Monocular nystagmus in an infant, without any known associated pathologic state, is of sufficient rarity to warrant reporting. The report is particularly justifiable since the study of the case has led to the belief that nystagmus in children is caused by the same fundamental set of conditions as that in miners and that produced experimentally in young dogs, that is, by living for a long period in poor and inadequate light. Furthermore, the immediate beneficial response of the nystagmus in this case to the use of homatropine may lead to further trial and study of this drug as a therapeutic agent in the treatment of nystagmus in children.
A review of the literature shows that unilateral nystagmus without any demonstrable pathologic condition producing it or associated with it is very rare. That of horizontal type is remarkably rare.
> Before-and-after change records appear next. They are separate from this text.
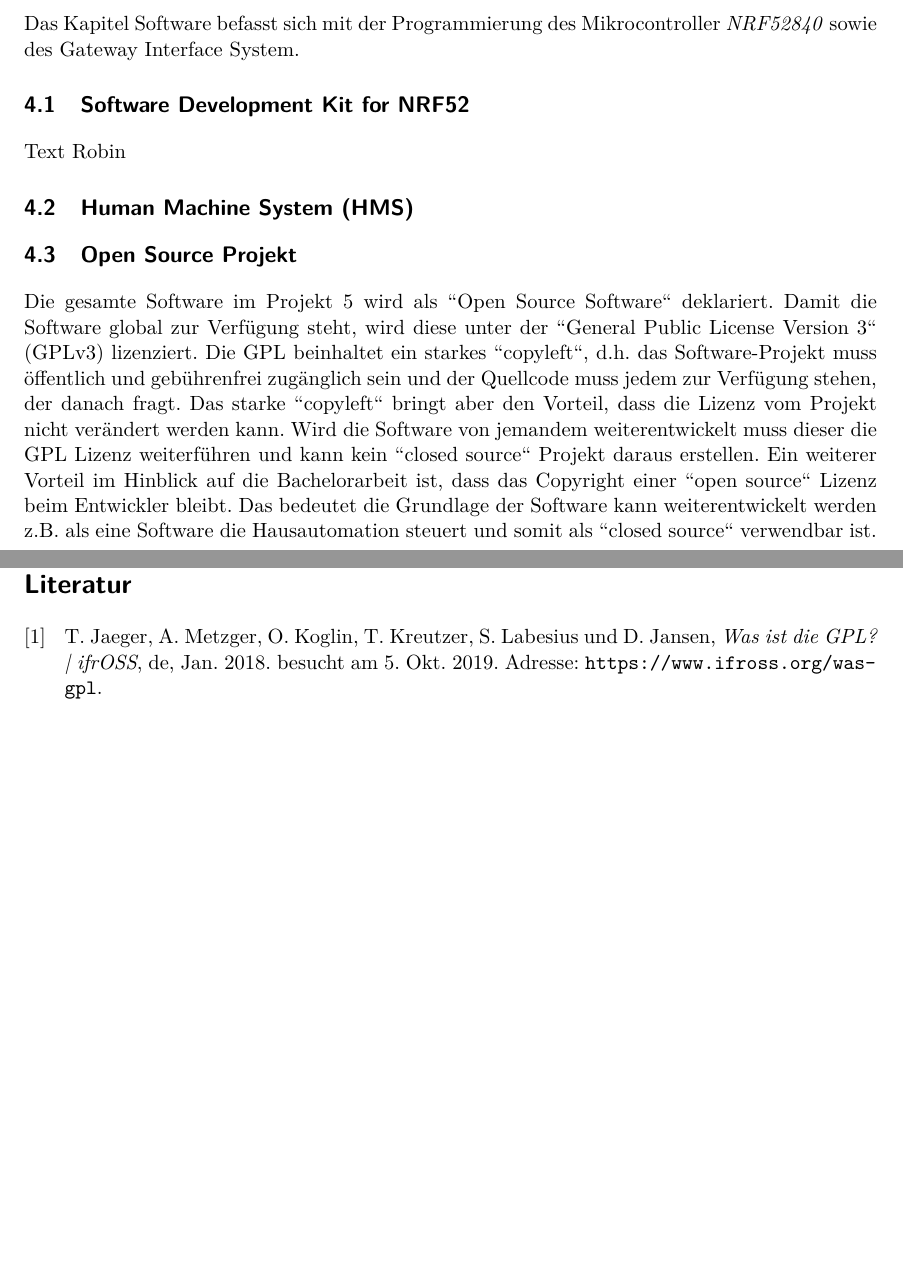
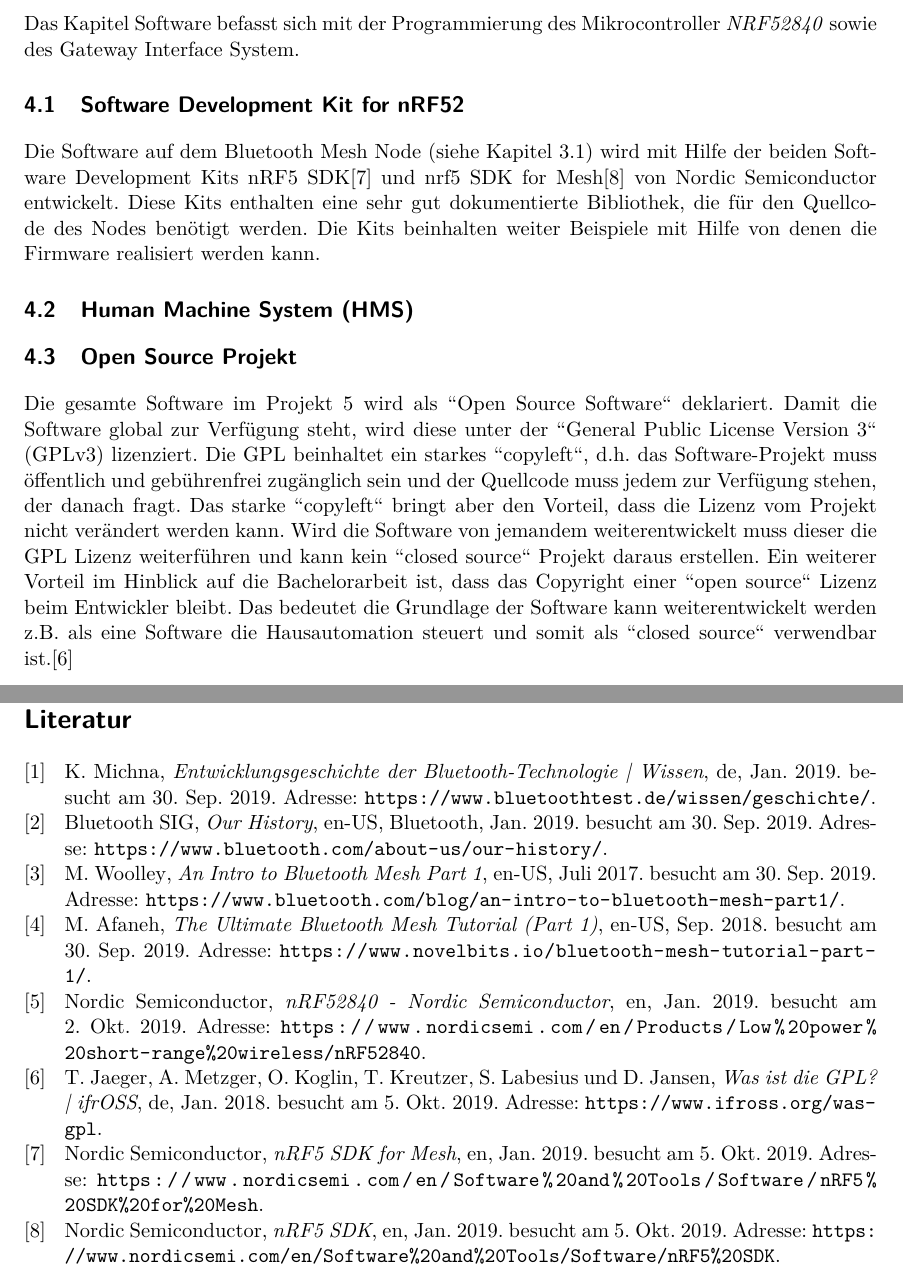
Before and after one commit to hakkimakki/P5_Pflichtenheft, a LaTeX document (Pflichtenheft.tex, which reads sections/4_0_Software.tex): two parts of pages 10 and 12 of 13, joined at a grey line, cut so that both start at the same text, the shorter picture padded with empty space. Compiled offline with pdfLaTeX.

Commit message:
Referenzen hinzugefügt und Kapitel nrf SDK geschrieben

```diff
--- a/sections/4_0_Software.tex
+++ b/sections/4_0_Software.tex
@@ -2,10 +2,10 @@
 \section{Software}\label{sec:Software}
 Das Kapitel Software befasst sich mit der Programmierung des Mikrocontroller \textit{NRF52840} sowie des Gateway Interface System.
 
-\subsection{Software Development Kit for NRF52}\label{subsec:SDK}
-Text Robin
+\subsection{Software Development Kit for nRF52}\label{subsec:SDK}
+Die Software auf dem Bluetooth Mesh Node (siehe Kapitel \ref{subsec:BMN})  wird mit Hilfe der beiden Software Development Kits nRF5 SDK\cite{nordic_semiconductor_nrf5_2019} und nrf5 SDK for Mesh\cite{nordic_semiconductor_nrf5_2019-1} von Nordic Semiconductor entwickelt. Diese Kits enthalten eine sehr gut dokumentierte Bibliothek, die für den Quellcode des Nodes benötigt werden. Die Kits beinhalten weiter Beispiele mit Hilfe von denen die Firmware realisiert werden kann.
 
 \subsection{Human Machine System (HMS)}\label{subsec:HMS_SW}
 
 \subsection{Open Source Projekt}\label{subsec:OSP}
-Die gesamte Software im Projekt 5 wird als "'Open Source Software"' deklariert. Damit die Software global zur Verfügung steht, wird diese unter der "'General Public License Version 3"' (GPLv3) lizenziert. Die GPL beinhaltet ein starkes "'copyleft"', d.h. das Software-Projekt muss öffentlich und gebührenfrei zugänglich sein und der Quellcode muss jedem zur Verfügung stehen, der danach fragt. Das starke "'copyleft"' bringt aber den Vorteil, dass die Lizenz vom Projekt nicht verändert werden kann. Wird die Software von jemandem weiterentwickelt muss dieser die GPL Lizenz weiterführen und kann kein "'closed source"' Projekt daraus erstellen. Ein weiterer Vorteil im Hinblick auf die Bachelorarbeit ist, dass das Copyright einer "'open source"' Lizenz beim Entwickler bleibt. Das bedeutet die Grundlage der Software kann weiterentwickelt werden z.B. als eine Software die Hausautomation steuert und somit als "'closed source"' verwendbar ist.
+Die gesamte Software im Projekt 5 wird als "'Open Source Software"' deklariert. Damit die Software global zur Verfügung steht, wird diese unter der "'General Public License Version 3"' (GPLv3) lizenziert. Die GPL beinhaltet ein starkes "'copyleft"', d.h. das Software-Projekt muss öffentlich und gebührenfrei zugänglich sein und der Quellcode muss jedem zur Verfügung stehen, der danach fragt. Das starke "'copyleft"' bringt aber den Vorteil, dass die Lizenz vom Projekt nicht verändert werden kann. Wird die Software von jemandem weiterentwickelt muss dieser die GPL Lizenz weiterführen und kann kein "'closed source"' Projekt daraus erstellen. Ein weiterer Vorteil im Hinblick auf die Bachelorarbeit ist, dass das Copyright einer "'open source"' Lizenz beim Entwickler bleibt. Das bedeutet die Grundlage der Software kann weiterentwickelt werden z.B. als eine Software die Hausautomation steuert und somit als "'closed source"' verwendbar ist.\cite{jaeger_was_2018}
```
Also changed, not shown: sections/1_1_Ausgangslage.tex (+1 -1 lines), sections/3_0_Hardware.tex (+1 -1 lines).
Peter1 stated that monocular nystagmus "as a rule" is of vertical
MOORAD PJ. NYSTAGMUS IN INFANTS: REPORT OF A CASE OF MONOCULAR HORIZONTAL TYPE. Arch Ophthalmol. 1935;13(2):238–246. doi:10.1001/archopht.1935.00840020098010
Customize your JAMA Network experience by selecting one or more topics from the list below.
Create a personal account or sign in to: